It raises some eye-opening numbers. For example, to keep existing targets within reach, GHG emissions need to be reduced by 45%. According to OECD, €6.35tn is needed each year to meet the Paris Agreement targets by 2030. Additionally, we have already failed to meet COP26’s global target of keep rising temperatures below 1.5°C, along with numerous other promises.
“The way we define the success of our economy today is flawed, as it ignores the financial, economic, and societal risks associated with climate change. The task of the decade is to create transparency around these risks and align on how to mitigate them.” Lubomila Jordanova, CEO and Co-Founder, Plan A

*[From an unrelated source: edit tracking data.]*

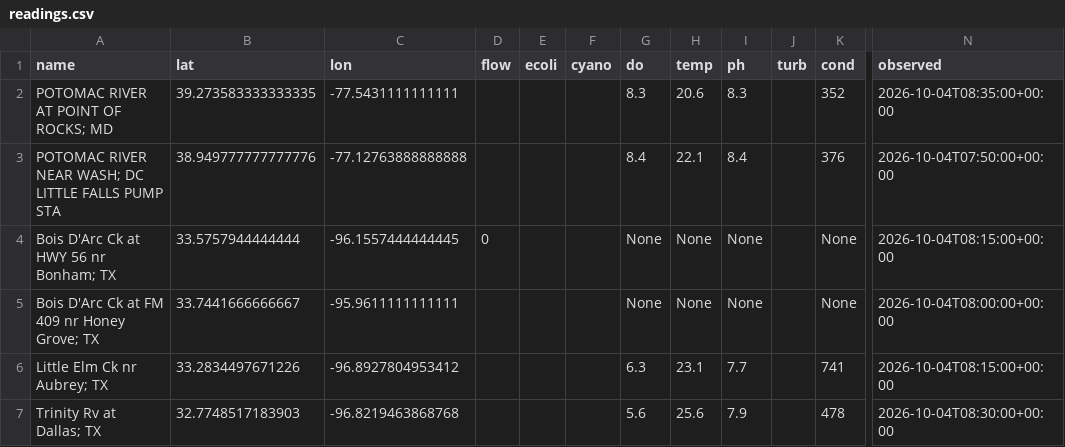
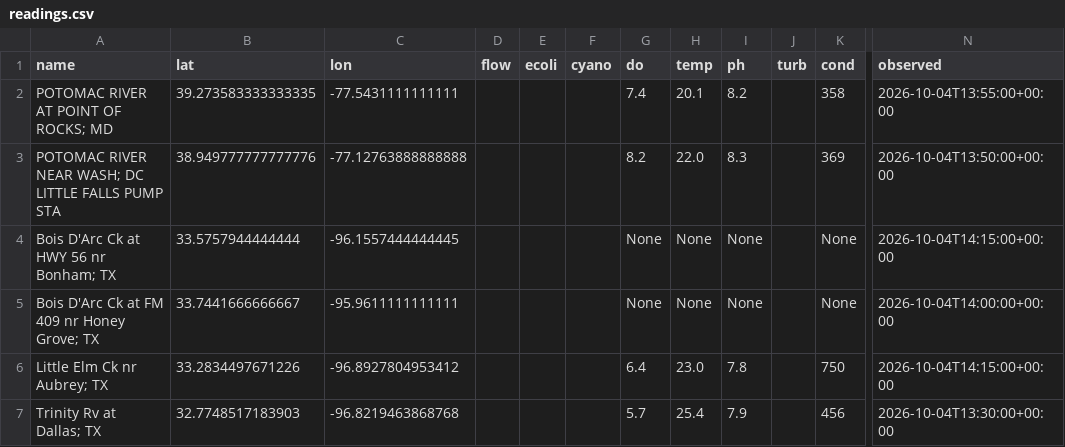
Before and after one commit to ltubati29/Watershed_Ledger, a CSV file: live/readings.csv, drawn as a sheet; only a part is shown, gaps mark what is left out; the diff names each change by its address in the sheet, - before the commit and + after, or states it on an @@ line.

```diff
--- a/live/readings.csv
+++ b/live/readings.csv
-G2 (do): 8.3
+G2 (do): 7.4
-H2 (temp): 20.6
+H2 (temp): 20.1
-I2 (ph): 8.3
+I2 (ph): 8.2
-K2 (cond): 352
+K2 (cond): 358
-N2 (observed): 2026-10-04T08:35:00+00:00
+N2 (observed): 2026-10-04T13:55:00+00:00
-G3 (do): 8.4
+G3 (do): 8.2
-H3 (temp): 22.1
+H3 (temp): 22.0
-I3 (ph): 8.4
+I3 (ph): 8.3
-K3 (cond): 376
+K3 (cond): 369
-N3 (observed): 2026-10-04T07:50:00+00:00
+N3 (observed): 2026-10-04T13:50:00+00:00
-D4 (flow): 0
+D4 (flow): (empty)
-N4 (observed): 2026-10-04T08:15:00+00:00
+N4 (observed): 2026-10-04T14:15:00+00:00
-N5 (observed): 2026-10-04T08:00:00+00:00
+N5 (observed): 2026-10-04T14:00:00+00:00
-G6 (do): 6.3
+G6 (do): 6.4
-H6 (temp): 23.1
+H6 (temp): 23.0
-I6 (ph): 7.7
+I6 (ph): 7.8
-K6 (cond): 741
+K6 (cond): 750
-N6 (observed): 2026-10-04T08:15:00+00:00
+N6 (observed): 2026-10-04T14:15:00+00:00
-G7 (do): 5.6
+G7 (do): 5.7
-H7 (temp): 25.6
+H7 (temp): 25.4
-K7 (cond): 478
+K7 (cond): 456
-N7 (observed): 2026-10-04T08:30:00+00:00
+N7 (observed): 2026-10-04T13:30:00+00:00
```
Also changed, not shown: 2 other files.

Broken down into six key trends, Plan A outlines what companies can expect to get ahead, while maximising both the impact and commercial success of sustainability initiatives.
1. The race to net-zero: Ready, set targets, go!
‘With only 20% of companies disclosing their full value-chain emissions and with emissions reduction targets in place, there is still much room for leadership and improvement… There’s still time to become an early adopter.’ Plan A
Where a change in business operations can influence the type of organisation one is creating, early movers reap the rewards. Critically, this includes the type of talent that the company attracts and retains (the report suggests as much as 40% retention). With content and enthusiastic employees sharing the same goal towards sustainability, this can also result in better financial performance, cost savings and increased shareholder and stakeholder interest.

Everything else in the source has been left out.